**What the exercise asks:** Gather each line of the records where "pager" appears.

----- Source material -----

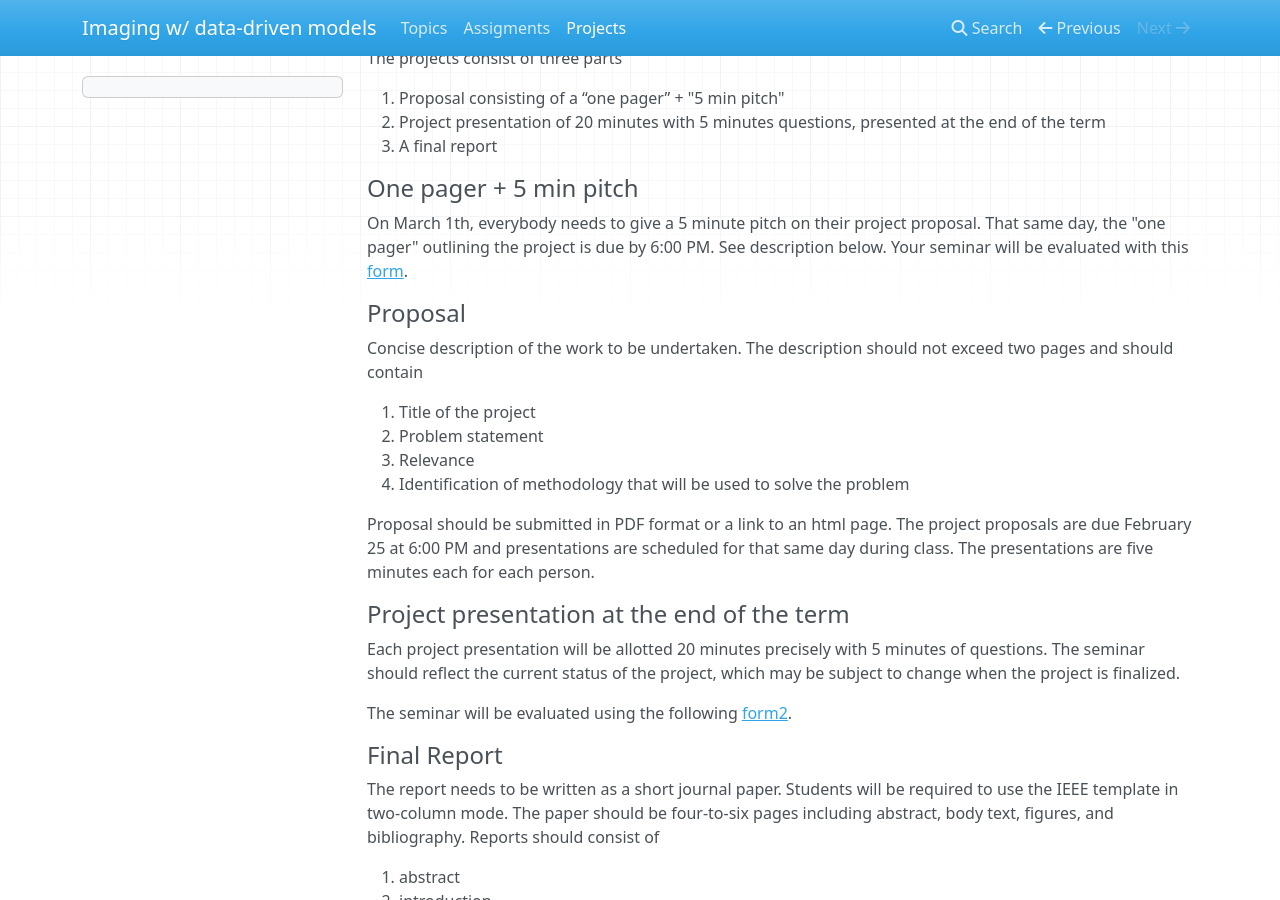
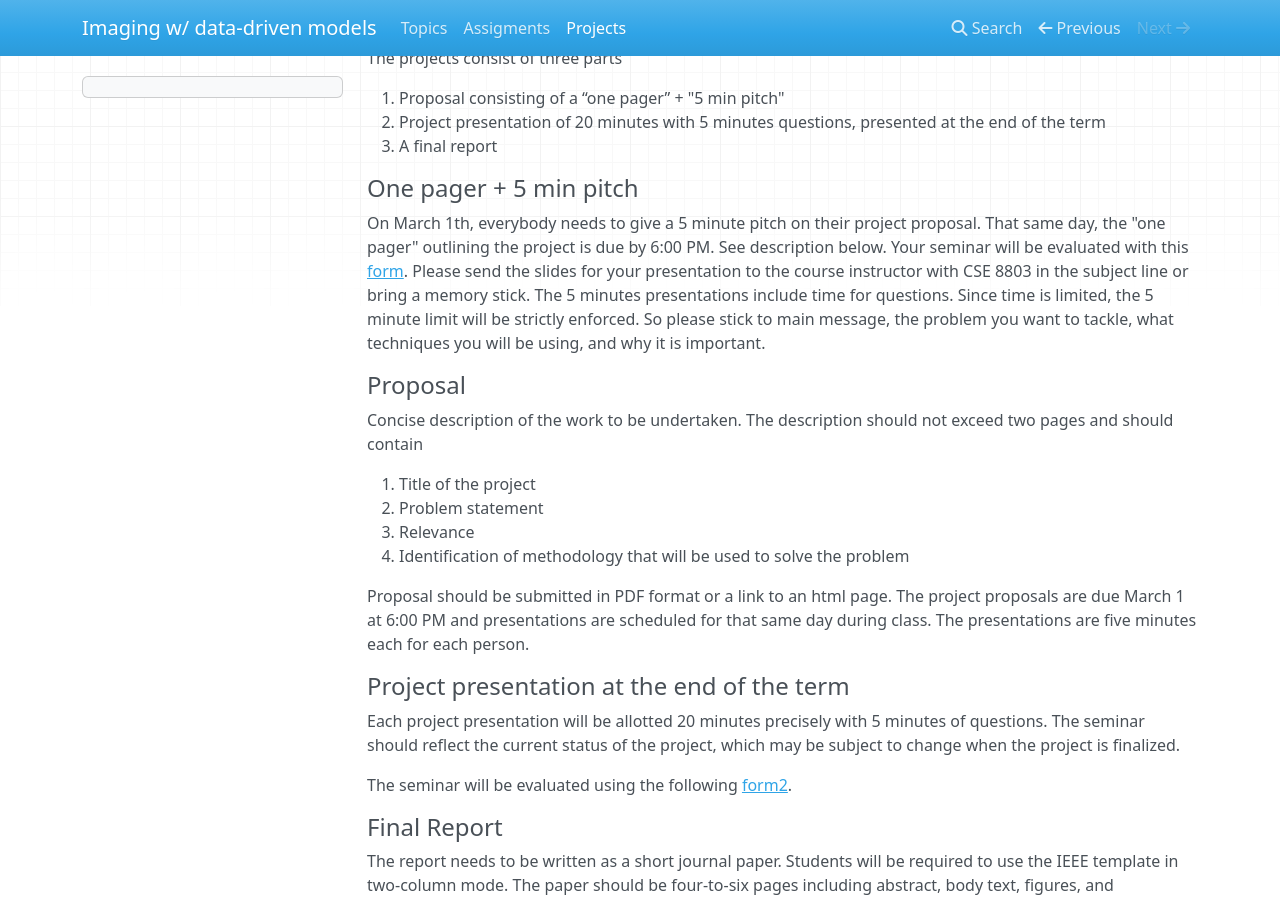
Before and after one commit to flexie/CSE-8803, an MkDocs documentation site: the page built from docs/project.md, in a window 1280 px wide and 900 px high, scrolled down 265 px. Built offline with MkDocs 1.6.1, drawn with Linux system fonts in a browser that asks for light colours; nearby versions of some CDN libraries; old or Windows-style settings are respelled for this version of MkDocs.

Commit message:
Updated project

```diff
--- a/docs/project.md
+++ b/docs/project.md
@@ -14,7 +14,7 @@ The projects consist of three parts
 
 #### One pager + 5 min pitch
 
-On March 1th, everybody needs to give a 5 minute pitch on their project proposal. That same day, the "one pager" outlining the project is due by 6:00 PM. See description below. Your seminar will be evaluated with this [form].
+On March 1th, everybody needs to give a 5 minute pitch on their project proposal. That same day, the "one pager" outlining the project is due by 6:00 PM. See description below. Your seminar will be evaluated with this [form]. Please send the slides for your presentation to the course instructor with CSE 8803 in the subject line or bring a memory stick. The 5 minutes presentations include time for questions. Since time is limited, the 5 minute limit will be strictly enforced. So please stick to main message, the problem you want to tackle, what techniques you will be using, and why it is important.
 
 [form]:https://www.dropbox.com/s/3qjsb9cws8ntilc/seminar_eval.pdf?dl=0
 
@@ -27,7 +27,7 @@ Concise description of the work to be undertaken. The description should not exc
 3. Relevance
 4. Identification of methodology that will be used to solve the problem
 
-Proposal should be submitted in PDF format or a link to an html page. The project proposals are due February 25 at 6:00 PM and presentations are scheduled for that same day during class. The presentations are five minutes each for each person.
+Proposal should be submitted in PDF format or a link to an html page. The project proposals are due March 1 at 6:00 PM and presentations are scheduled for that same day during class. The presentations are five minutes each for each person.
 
 #### Project presentation at the end of the term
 
```
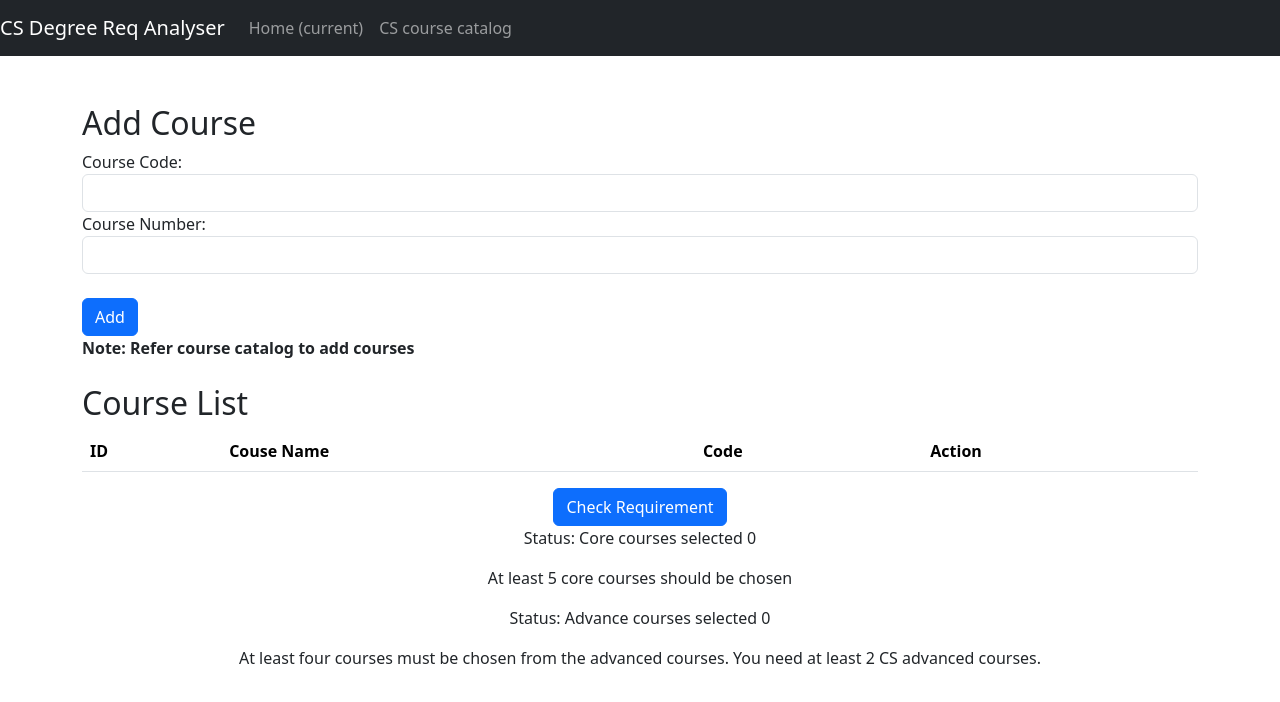
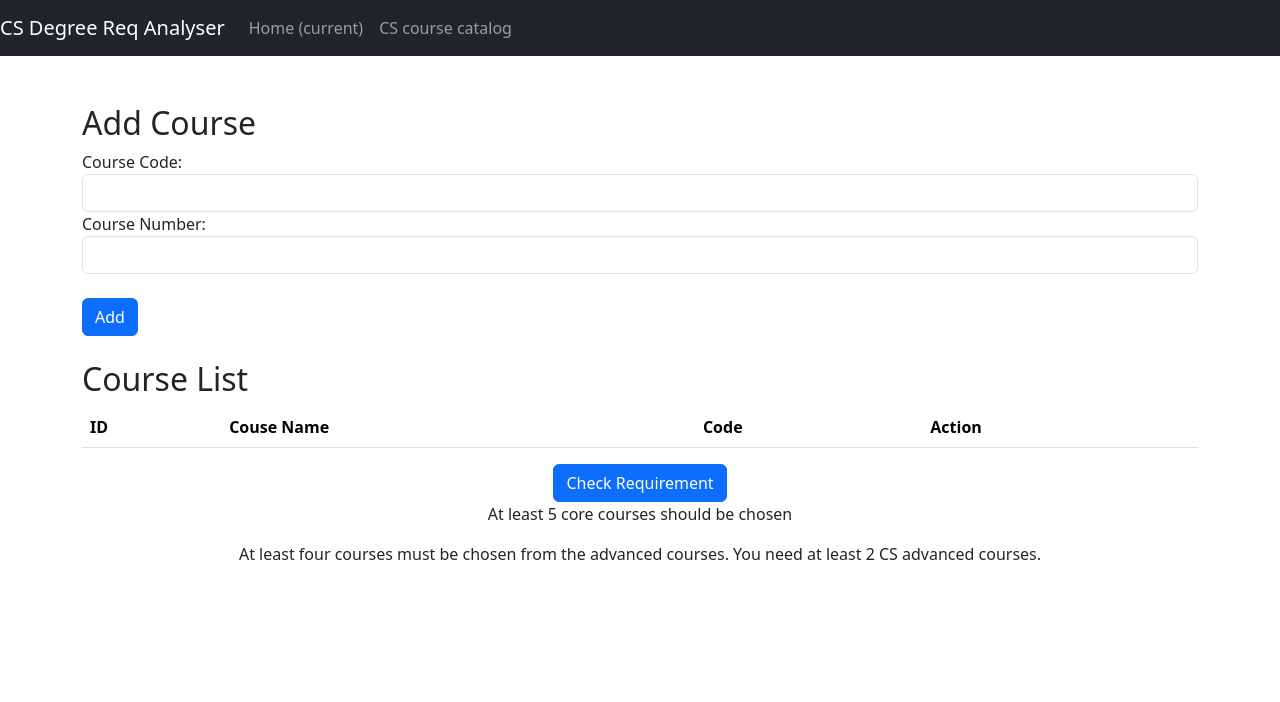
Before and after one commit to Furkhanhash/Degree-Requirement, an Angular app: page /addcourses in a window 1280 px wide. Shown: the top 702 px of the page. Built offline with nearby package versions, Linux system fonts and the light colour scheme.

Commit message:
Resolved conditions

```diff
--- a/src/app/addcourses/addcourses.component.html
+++ b/src/app/addcourses/addcourses.component.html
@@ -23,7 +23,7 @@
     </div> -->
     <button type="submit" class="btn btn-primary">Add </button>
   </form>
-  <p><strong>Note: Refer course catalog to add courses</strong></p>
+
   <h2 class="mt-4">Course List</h2>
   <table class="table">
     <thead>
@@ -51,15 +51,13 @@
   <div class="text-center">
   <button type="button" class="btn btn-primary" (click)="calculateCoreCoursesSatisfied()">Check Requirement</button></div>
 </div>
-  <div *ngIf="coreCoursesSatisfied <= 5 && advancedCourseflag < 1; else noCoreCourses">
+<div *ngIf="coreCoursesSatisfied < 5 || advancedCourseflag < 1; else noCoreCourses">
   <div class="text-center">
-      <p>Status: Core courses selected {{coreCoursesSatisfied}}</p>
-      <p>{{ coreCoursesSatisfied >= 5? ' Requirement for core courses met.':' At least 5 core courses should be chosen'}} </p>
-      <p>Status: Advance courses selected {{csAdvancedCourses.length}}</p>
+    <p>{{ coreCoursesSatisfied >= 5? 'Requirement for core courses met.':'At least 5 core courses should be chosen'}} </p>
     <p>{{ csAdvancedCourses.length >= 2 && advancedCourseflag == 1? 'Requirement for advanced courses met.' : 'At least four courses must be chosen from the advanced courses. You need at least 2 CS advanced courses.' }}</p>
   </div>
     <!-- <p>{{ advancedCoursesLeft }} advanced courses left to meet the requirement.</p> -->
 </div>
 <ng-template #noCoreCourses>
-    <div class="text-center"><p>You have met the minimum requirement for Master in CS degree.</p></div>
+  <div class="text-center"><p>You have met the minimum requirement for Master in CS degree{{coreCoursesSatisfied}}.</p></div>
 </ng-template>
--- a/src/app/addcourses/addcourses.component.ts
+++ b/src/app/addcourses/addcourses.component.ts
@@ -159,11 +159,14 @@ calculateCoreCoursesSatisfied(): void {
 
 
   this.coreCoursesSatisfied = 0; // Reset the count
+  this.advancedCourseflag = 0;
 
   this.courses.forEach(course => {
     // Check if the course is a core course
     if (this.coreCourses.some(coreCourse => coreCourse["course code"] === course["name"] && coreCourse["number"] === course["code"])) {
       this.coreCoursesSatisfied++;
+      console.log("Condtion core");
+      console.log( this.coreCoursesSatisfied);
     }
   });
 
```
Lines whose indentation alone changed are shown as unchanged.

-----

**Solution to this problem:**
 #### One pager + 5 min pitch
-On March 1th, everybody needs to give a 5 minute pitch on their project proposal. That same day, the "one pager" outlining the project is due by 6:00 PM. See description below. Your seminar will be evaluated with this [form].
+On March 1th, everybody needs to give a 5 minute pitch on their project proposal. That same day, the "one pager" outlining the project is due by 6:00 PM. See description below. Your seminar will be evaluated with this [form]. Please send the slides for your presentation to the course instructor with CSE 8803 in the subject line or bring a memory stick. The 5 minutes presentations include time for questions. Since time is limited, the 5 minute limit will be strictly enforced. So please stick to main message, the problem you want to tackle, what techniques you will be using, and why it is important.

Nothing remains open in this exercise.